Bejing 100095, China
In Biam, it has pqaid attention to the cast superalloys. For the past 40 years, 25 cast superalloys, about a half of chinese cast superalloys, have been developed for making blades, vanes ande other high temperature parts of various aero-engines.The BIAM's alloys normally appeared later about 10 year than the foreign alloys at same generation, but the main properties canreach to ones of foreign alloys, moreover some alloys have characteristic of low density and low cost.
The conventional cast superalloy K403 developed in the early 1960's. It was used as blades and guide vanes in 16 type engines and is one of the widest application alloys in China. In the directionally solidified alloys, DZ4 and DZ22 are representative.. The Hf-free DS superalloy DZ4 is the first DS alloy utilized to the serving aero-engine in China due to its high creep-rupture strength and excellent castability. Single crystal superalloy DD3 is the first generation SC alloy. The evaluated results obtained by both sides of BIAM andPWA proved that its high temperature creep-rupture strength was comparable with famous SC alloy PWA 1480, but there are no expensive elements such as Hf, Tam and Re in DD3 alloy. Moreover its density is only 8.15 g/cm3. This alloy is also the first SC alloy put into production in small quantity in our country. DD6 alloy is the second generation SC superalloy containing 2wt.% Re and provides an approximate 30 C improved creep strength relative to first generation DD3 alloy. At present, This alloy has been selected as HP turbine blades in an advanced aero-engine. The directionally solidified Ni3Al base alloy IC6 containing about 85vol.% Gamma' phase has been recently developed in BIAM for engine blades and vanes operating in the temperature range of 1000-1150C. The cost of the alloy is only 40% of PWA1422 and density reduce 7%. The 8 sets turbine vanes (-400 pieces) were produced by this alloy and completed 42h flying test.

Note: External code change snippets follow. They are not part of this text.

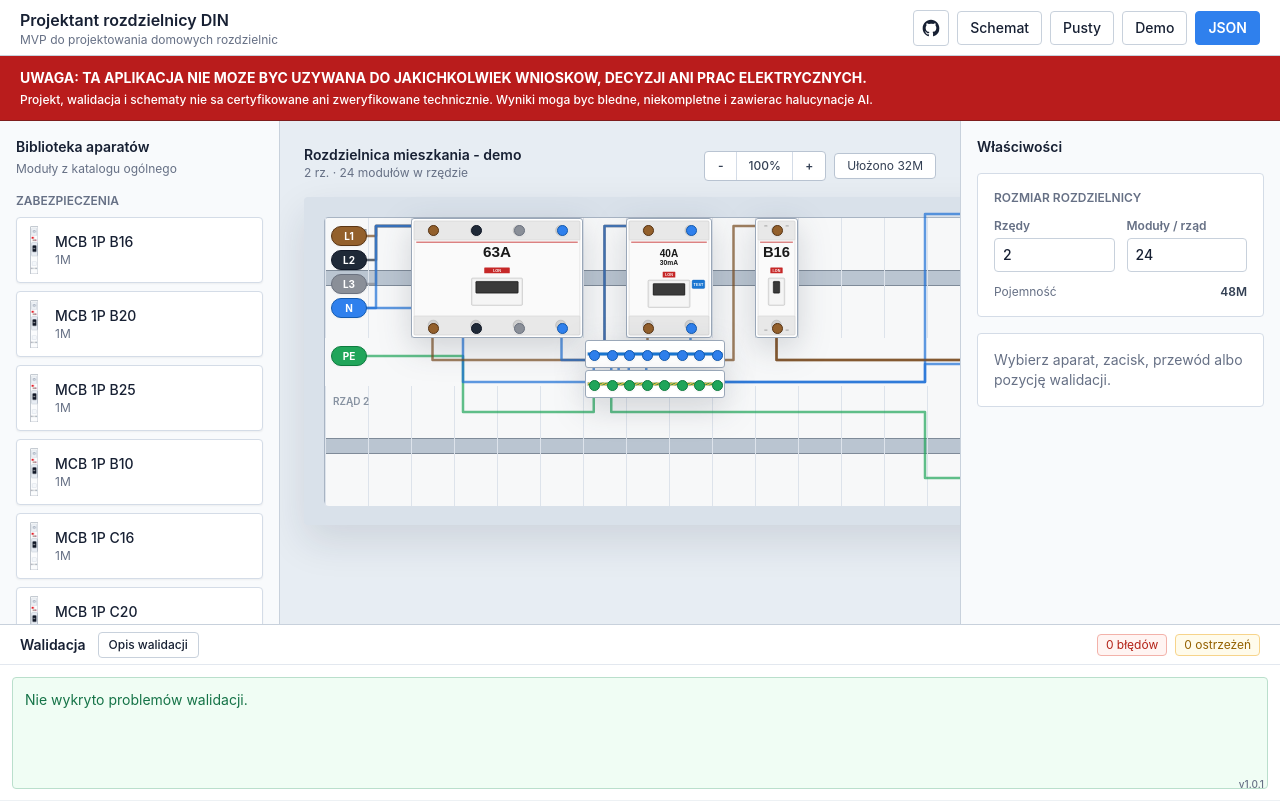
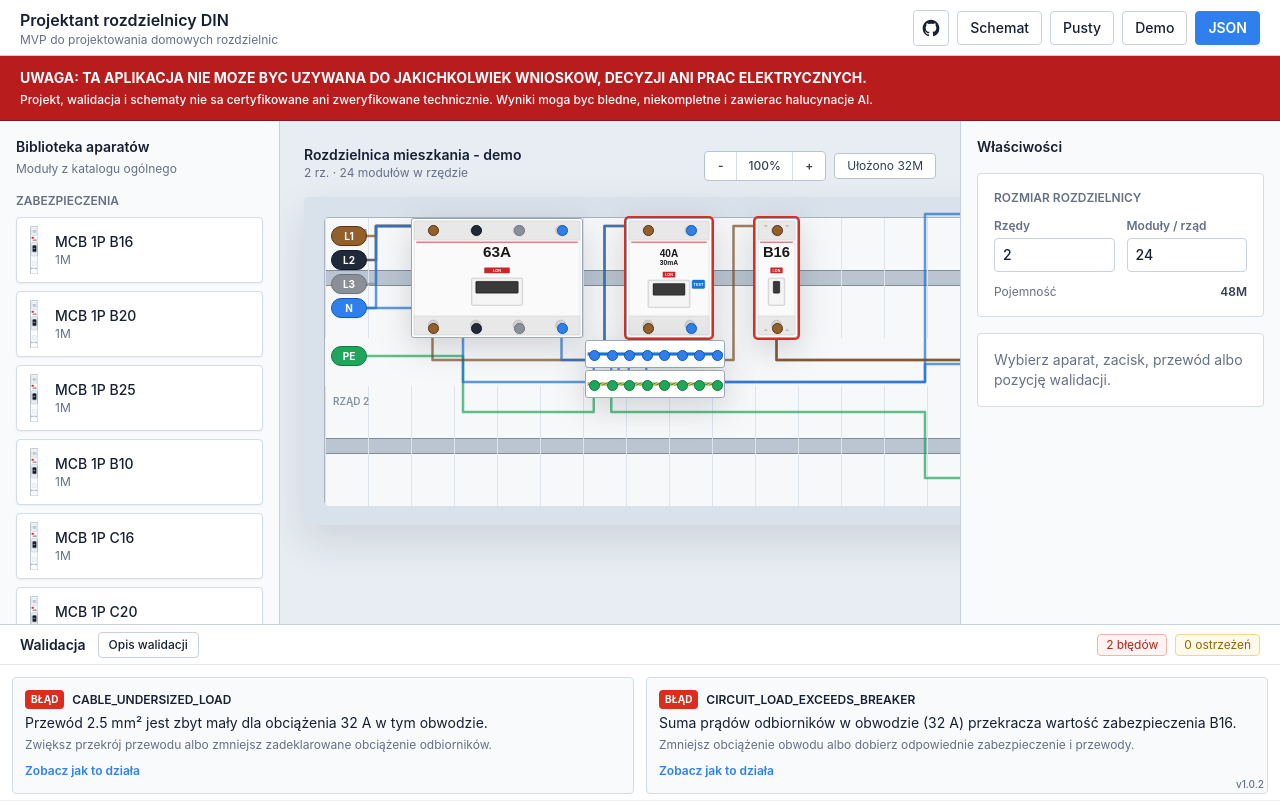
Before and after one commit to jan-baranski/rozdzielnica-app, a Next.js app: page / in a window 1280 px wide. Built offline with nearby package versions, Linux system fonts and the light colour scheme.

Commit message:
v1.0.2 custom odbiornik

```diff
--- a/public/catalog/generic-catalog.json
+++ b/public/catalog/generic-catalog.json
@@ -284,7 +284,7 @@
       { "id": "l-in", "label": "L", "role": "power_in", "pole": "L1", "direction": "in" },
       { "id": "n-in", "label": "N", "role": "neutral_in", "pole": "N", "direction": "in" }
     ],
-    "electricalTemplate": { "requiresInput": true, "externalLoad": true, "requiredPoles": ["L1", "N"] },
+    "electricalTemplate": { "requiresInput": true, "externalLoad": true, "requiredPoles": ["L1", "N"], "currentA": 1 },
     "visual": { "src": "/assets/components/bulb.png", "widthPx": 76, "heightPx": 76 }
   },
   {
@@ -301,7 +301,24 @@
       { "id": "n-in", "label": "N", "role": "neutral_in", "pole": "N", "direction": "in" },
       { "id": "pe", "label": "PE", "role": "earth", "pole": "PE", "direction": "bidirectional" }
     ],
-    "electricalTemplate": { "requiresInput": true, "externalLoad": true, "requiredPoles": ["L1", "N", "PE"] },
+    "electricalTemplate": { "requiresInput": true, "externalLoad": true, "requiredPoles": ["L1", "N", "PE"], "currentA": 16 },
+    "visual": { "src": "/assets/components/outlet.png", "widthPx": 86, "heightPx": 86 }
+  },
+  {
+    "id": "custom-load",
+    "manufacturer": "Generic",
+    "model": "CUSTOM-LOAD",
+    "category": "Loads",
+    "displayName": "Custom odbiornik",
+    "type": "custom_load",
+    "placementMode": "free",
+    "moduleWidth": 5,
+    "terminalsTemplate": [
+      { "id": "l-in", "label": "L", "role": "power_in", "pole": "L1", "direction": "in" },
+      { "id": "n-in", "label": "N", "role": "neutral_in", "pole": "N", "direction": "in" },
+      { "id": "pe", "label": "PE", "role": "earth", "pole": "PE", "direction": "bidirectional" }
+    ],
+    "electricalTemplate": { "requiresInput": true, "externalLoad": true, "requiredPoles": ["L1", "N", "PE"], "currentA": 16 },
     "visual": { "src": "/assets/components/outlet.png", "widthPx": 86, "heightPx": 86 }
   }
 ]
--- a/src/components/GraphicsRegistry.tsx
+++ b/src/components/GraphicsRegistry.tsx
@@ -48,4 +48,5 @@
   "generic-pe-bus-8": BusPe,
   "external-bulb": ExternalBulb,
   "external-outlet": ExternalOutlet,
+  "custom-load": ExternalOutlet,
 };
--- a/src/components/PropertiesPanel.tsx
+++ b/src/components/PropertiesPanel.tsx
@@ -13,6 +13,7 @@
     selectedItem,
     updateBoardSize,
     updateComponentName,
+    updateComponentElectrical,
     removeComponent,
     removeWire,
     updateWireCable,
@@ -127,6 +128,24 @@
 
           <section className="rounded border border-[#d4dce7] bg-white p-4">
             <h3 className="mb-2 text-xs font-semibold uppercase text-[#667085]">Parametry elektryczne</h3>
+            {selectedComponent.electrical.externalLoad ? (
+              <label className="mb-3 block text-xs font-semibold text-[#667085]" htmlFor="component-current">
+                Prad odbiornika A
+                <input
+                  id="component-current"
+                  type="number"
+                  min={0.1}
+                  step={0.1}
+                  value={selectedComponent.electrical.currentA ?? 16}
+                  onChange={(event) =>
+                    updateComponentElectrical(selectedComponent.id, {
+                      currentA: Math.max(0.1, Number(event.target.value) || 0.1)
+                    })
+                  }
+                  className="mt-1 w-full rounded border border-[#c8d1dc] px-2 py-1.5 text-sm font-medium text-[#172033] outline-none focus:border-[#2f80ed]"
+                />
+              </label>
+            ) : null}
             <dl className="space-y-1 text-xs">
               {Object.entries(selectedComponent.electrical).map(([key, value]) => (
                 <div key={key} className="flex justify-between gap-3">
--- a/src/domain/constants.ts
+++ b/src/domain/constants.ts
@@ -3,4 +3,4 @@
 export const ROW_GAP = 48;
 export const TERMINAL_HIT_SIZE = 11;
 export const EXTERNAL_ZONE_WIDTH_PX = 260;
-export const APP_VERSION = "1.0.1";
+export const APP_VERSION = "1.0.2";
--- a/src/domain/policies.ts
+++ b/src/domain/policies.ts
@@ -44,12 +44,13 @@
           {
             severity: "error" as const,
             code: "PE_CONNECTED_TO_NON_EARTH",
-            message: "Zacisk PE jest połączony z zaciskiem innym niż ochronny.",
+            message: "Zacisk PE jest polaczony z zaciskiem innym niz ochronny.",
             relatedComponents: [
               from.ownerKind === "component" ? from.ownerId : "",
               to.ownerKind === "component" ? to.ownerId : ""
             ].filter(Boolean),
-            suggestion: "Przenieś to połączenie na zacisk PE."
+            relatedWires: [wire.id],
+            suggestion: "Przenies to polaczenie na zacisk PE."
           }
         ]
       : [];
@@ -70,12 +71,13 @@
           {
             severity: "warning" as const,
             code: "N_CONNECTED_TO_NON_NEUTRAL",
-            message: "Zacisk N jest połączony z zaciskiem innego bieguna.",
+            message: "Zacisk N jest polaczony z zaciskiem innego bieguna.",
             relatedComponents: [
               from.ownerKind === "component" ? from.ownerId : "",
               to.ownerKind === "component" ? to.ownerId : ""
             ].filter(Boolean),
-            suggestion: "Sprawdź, czy przewód neutralny trafia wyłącznie na zaciski N."
+            relatedWires: [wire.id],
+            suggestion: "Sprawdz, czy przewod neutralny trafia wylacznie na zaciski N."
           }
         ]
       : [];
@@ -376,18 +378,6 @@
   return 6;
 }
 
-/*
-            message: `Obwód ${protectiveDevice.electrical.curve ?? ""}${current} jest podłączony przewodem o przekroju mniejszym niż ${minimumCrossSection} mm².`,
-            relatedWires: [wire.id],
-            suggestion: `Zwiększ przekrój przewodu do co najmniej ${minimumCrossSection} mm² albo zmień zabezpieczenie.`
-          }
-        ]
-      : [];
-  });
-
-void legacyCableGaugePolicy;
-*/
-
 type CableGaugeEdge = {
   to: string;
   wire?: WireConnection;
@@ -407,6 +397,26 @@
 
 function isProtectiveBreaker(component: BoardComponent): boolean {
   return (component.type === "mcb" || component.type === "rcbo") && Boolean(component.electrical.ratedCurrentA);
+}
+
+function loadCurrentA(component: BoardComponent): number {
+  return component.electrical.currentA ?? 16;
+}
+
+function maximumCurrentForCrossSection(crossSectionMm2: number): number {
+  if (crossSectionMm2 >= 6) {
+    return 32;
+  }
+  if (crossSectionMm2 >= 4) {
+    return 25;
+  }
+  if (crossSectionMm2 >= 2.5) {
+    return 16;
+  }
+  if (crossSectionMm2 >= 1.5) {
+    return 10;
+  }
+  return 0;
 }
 
 function buildCableGaugeGraph(project: ProjectData, protectiveDeviceId: string) {
@@ -461,33 +471,40 @@
   return graph;
 }
 
-function hasReachableExternalLoad(
+function reachableExternalLoads(
   starts: string[],
   graph: Map<string, CableGaugeEdge[]>,
-  meta: Map<string, EndpointMeta>
+  meta: Map<string, EndpointMeta>,
+  blockedKey?: string
 ) {
   const queue = [...starts];
   const visited = new Set<string>();
+  const loads = new Map<string, BoardComponent>();
 
   while (queue.length > 0) {
     const key = queue.shift();
-    if (!key || visited.has(key)) {
+    if (!key || key === blockedKey || visited.has(key)) {
       continue;
     }
 
     visited.add(key);
-    if (meta.get(key)?.component?.electrical.externalLoad) {
-      return true;
+    const component = meta.get(key)?.component;
+    if (component?.electrical.externalLoad) {
+      loads.set(component.id, component);
     }
 
     graph.get(key)?.forEach((edge) => {
-      if (!visited.has(edge.to)) {
+      if (!visited.has(edge.to) && edge.to !== blockedKey) {
         queue.push(edge.to);
       }
     });
   }
 
-  return false;
+  return loads;
+}
+
+function loadSum(loads: Iterable<BoardComponent>): number {
+  return [...loads].reduce((sum, load) => sum + loadCurrentA(load), 0);
 }
 
 export const cableGaugePolicy: ValidationPolicy = (project) => {
@@ -511,7 +528,8 @@
           (terminal.role === "power_out" || (protectiveDevice.type === "rcbo" && terminal.role === "neutral_out"))
       )
       .map((terminal) => endpointKey(terminalEndpoint(protectiveDevice.id, terminal.id)));
-    if (!hasReachableExternalLoad(starts, graph, meta)) {
+    const circuitLoads = reachableExternalLoads(starts, graph, meta);
+    if (circuitLoads.size === 0) {
       return;
     }
 
@@ -557,11 +575,72 @@
           }
         }
 
+        if (edge.wire) {
+          const downstreamLoad = loadSum(reachableExternalLoads([edge.to], graph, meta, currentNode.key).values());
+          const maximumLoad = maximumCurrentForCrossSection(edge.wire.cable.crossSectionMm2);
+          const issueKey = `${protectiveDevice.id}:${edge.wire.id}:load`;
+          if (downstreamLoad > maximumLoad && !seen.has(issueKey)) {
+            seen.add(issueKey);
+            const from = findTerminal(project.board, project.components, edge.wire.from);
+            const to = findTerminal(project.board, project.components, edge.wire.to);
+            const relatedComponents = [from, to]
+              .filter((endpoint) => endpoint?.ownerKind === "component")
+              .map((endpoint) => endpoint?.ownerId ?? "")
+              .filter(Boolean);
+
+            issues.push({
+              severity: "error",
+              code: "CABLE_UNDERSIZED_LOAD",
+              message: `Przewód ${edge.wire.cable.crossSectionMm2} mm² jest zbyt mały dla obciążenia ${downstreamLoad} A w tym obwodzie.`,
+              relatedComponents: [protectiveDevice.id, ...relatedComponents],
+              relatedWires: [edge.wire.id],
+              suggestion: "Zwiększ przekrój przewodu albo zmniejsz zadeklarowane obciążenie odbiorników."
+            });
+          }
+        }
+
         if (!visited.has(edge.to) && !crossesIntoOtherBreaker) {
           queue.push({ key: edge.to, depth: currentNode.depth + 1 });
         }
       });
     }
+  });
+
+  return issues;
+};
+
+export const circuitLoadPolicy: ValidationPolicy = (project) => {
+  const issues: ValidationIssue[] = [];
+  const meta = endpointMeta(project);
+
+  project.components.filter(isProtectiveBreaker).forEach((protectiveDevice) => {
+    const current = protectiveDevice.electrical.ratedCurrentA;
+    if (!current) {
+      return;
+    }
+
+    const graph = buildCableGaugeGraph(project, protectiveDevice.id);
+    const starts = protectiveDevice.terminals
+      .filter(
+        (terminal) =>
+          terminal.direction === "out" &&
+          (terminal.role === "power_out" || (protectiveDevice.type === "rcbo" && terminal.role === "neutral_out"))
+      )
+      .map((terminal) => endpointKey(terminalEndpoint(protectiveDevice.id, terminal.id)));
+    const loads = reachableExternalLoads(starts, graph, meta);
+    const totalLoad = loadSum(loads.values());
+
+    if (loads.size === 0 || totalLoad <= current) {
+      return;
+    }
+
+    issues.push({
+      severity: "error",
+      code: "CIRCUIT_LOAD_EXCEEDS_BREAKER",
+      message: `Suma prądów odbiorników w obwodzie (${totalLoad} A) przekracza wartość zabezpieczenia ${breakerLabel(protectiveDevice)}.`,
+      relatedComponents: [protectiveDevice.id, ...loads.keys()],
+      suggestion: "Zmniejsz obciążenie obwodu albo dobierz odpowiednie zabezpieczenie i przewody."
+    });
   });
 
   return issues;
@@ -826,6 +905,7 @@
   neutralConnectionPolicy,
   neutralRcdCircuitPolicy,
   cableGaugePolicy,
+  circuitLoadPolicy,
   breakerGroupingPolicy,
   missingInputPolicy,
   requiredLoadPolesPolicy,
--- a/src/domain/projectSchema.ts
+++ b/src/domain/projectSchema.ts
@@ -31,7 +31,8 @@
   isMainSwitch: z.boolean().optional(),
   busType: z.enum(["N", "PE"]).optional(),
   externalLoad: z.boolean().optional(),
-  requiredPoles: z.array(z.enum(["L1", "L2", "L3", "N", "PE"])).optional()
+  requiredPoles: z.array(z.enum(["L1", "L2", "L3", "N", "PE"])).optional(),
+  currentA: z.number().positive().optional()
 });
 
 export const catalogItemSchema = z.object({
@@ -40,7 +41,19 @@
   model: z.string(),
   category: z.string(),
   displayName: z.string(),
-  type: z.enum(["mcb", "rcd", "rcbo", "spd", "main_switch", "neutral_bus", "pe_bus", "blank", "bulb", "outlet"]),
+  type: z.enum([
+    "mcb",
+    "rcd",
+    "rcbo",
+    "spd",
+    "main_switch",
+    "neutral_bus",
+    "pe_bus",
+    "blank",
+    "bulb",
+    "outlet",
+    "custom_load"
+  ]),
   placementMode: z.enum(["din_module", "free"]),
   moduleWidth: z.number().int().positive(),
   terminalsTemplate: z.array(terminalSchema),
--- a/src/domain/technicalNotation.ts
+++ b/src/domain/technicalNotation.ts
@@ -10,7 +10,8 @@
   pe_bus: "XPE",
   blank: "A",
   bulb: "EL",
-  outlet: "XS"
+  outlet: "XS",
+  custom_load: "EL"
 };
 
 function componentSortKey(component: BoardComponent): string {
--- a/src/domain/types.ts
+++ b/src/domain/types.ts
@@ -8,7 +8,8 @@
   | "pe_bus"
   | "blank"
   | "bulb"
-  | "outlet";
+  | "outlet"
+  | "custom_load";
 
 export type TerminalRole =
   | "power_in"
@@ -70,6 +71,7 @@
   busType?: "N" | "PE";
   externalLoad?: boolean;
   requiredPoles?: Pole[];
+  currentA?: number;
 }
 
 export interface DinModuleLayout {
--- a/src/domain/validationDocs.ts
+++ b/src/domain/validationDocs.ts
@@ -12,10 +12,10 @@
   {
     id: "cable-sizing",
     title: "Walidacja przekroju przewodu",
-    issueCodes: ["CABLE_UNDERSIZED", "CABLE_UNDERSIZED_B16"],
+    issueCodes: ["CABLE_UNDERSIZED", "CABLE_UNDERSIZED_B16", "CABLE_UNDERSIZED_LOAD", "CIRCUIT_LOAD_EXCEEDS_BREAKER"],
     description:
       "Sprawdza nie tylko przewód bezpośrednio przy zabezpieczeniu, ale całą trasę obwodu za MCB/RCBO. Wykrywa sytuacje, gdy dalszy fragment instalacji ma zbyt mały przekrój względem zabezpieczenia nadprądowego.",
-    examples: ["B16 + cała trasa 2.5 mm² -> OK", "B16 + dalszy fragment 1.5 mm² -> Błąd"],
+    examples: ["B16 + cała trasa 2.5 mm² -> OK", "B16 + dalszy fragment 1.5 mm² -> Błąd", "B16 + odbiorniki 18 A -> Błąd"],
     rulesSummary: [
       "B10 lub C10 -> minimum 1.5 mm²",
       "B16 lub C16 -> minimum 2.5 mm² w tej aplikacji",
@@ -25,6 +25,22 @@
     limitations: [
       "To są uproszczone reguły.",
       "W rzeczywistości zależy to od sposobu ułożenia przewodu, temperatury, długości i zaleceń producenta."
+    ]
+  },
+  {
+    id: "circuit-load",
+    title: "Walidacja obciążenia obwodu",
+    issueCodes: ["CIRCUIT_LOAD_EXCEEDS_BREAKER", "CABLE_UNDERSIZED_LOAD"],
+    description:
+      "Sprawdza, czy suma prądów odbiorników nie przekracza wartości zabezpieczenia oraz czy przekrój przewodów jest odpowiedni dla zadeklarowanego obciążenia.",
+    examples: ["B16 + odbiornik 10 A -> OK", "B16 + odbiorniki 10 A i 8 A -> Błąd"],
+    rulesSummary: [
+      "Prądy odbiorników za tym samym MCB/RCBO są sumowane.",
+      "Przewody są sprawdzane także względem obciążenia odbiorników, nie tylko względem zabezpieczenia."
+    ],
+    limitations: [
+      "To uproszczona walidacja hobbystyczna.",
+      "Aplikacja nie uwzględnia charakteru odbiornika, rozruchu ani warunków ułożenia przewodów."
     ]
   },
   {
--- a/src/store/useBoardStore.ts
+++ b/src/store/useBoardStore.ts
@@ -38,6 +38,7 @@
   addComponent: (item: CatalogItem, layout: BoardComponent["layout"]) => void;
   moveComponent: (componentId: string, layout: BoardComponent["layout"]) => void;
   updateComponentName: (componentId: string, name: string) => void;
+  updateComponentElectrical: (componentId: string, electrical: Partial<BoardComponent["electrical"]>) => void;
   removeComponent: (componentId: string) => void;
   selectItem: (item: SelectedItem) => void;
   clickTerminal: (endpoint: WireEndpoint) => void;
@@ -194,6 +195,20 @@
         board: state.board,
         components: state.components.map((component) =>
           component.id === componentId ? { ...component, name } : component
+        ),
+        wires: state.wires
+      })
+    );
+  },
+
+  updateComponentElectrical: (componentId, electrical) => {
+    set((state) =>
+      withValidation({
+        board: state.board,
+        components: state.components.map((component) =>
+          component.id === componentId
+            ? { ...component, electrical: { ...component.electrical, ...electrical } }
+            : component
         ),
         wires: state.wires
       })
```
Also changed, not shown: 1 other file (tests, documents, lock files or other folders).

during development of alloys, in order to solve the urgent problems in research and production, a series of research work has been done. It covers the following fields: 'ductilty valley' of superalloys at intermediate temperature, effect of element Hf in CC and DS superalloys, formation and furactur of mu phase, relationship between solidified behavior and castability, incipient melting and its control, bonding of SC superalloys, recrystalization of DS and SC suprealloys and effect of rare-earth elements on superalloys.
In the future, the requirement of high temperature, high strength, low density and low cost is still driving force for development of cast superalloys. The key considerations are to improve the performance of existing alloys, to use new generation alloys to engines, to pay more attention to the cost and environment factors and to solve the large amount of technical problems during scale industry production.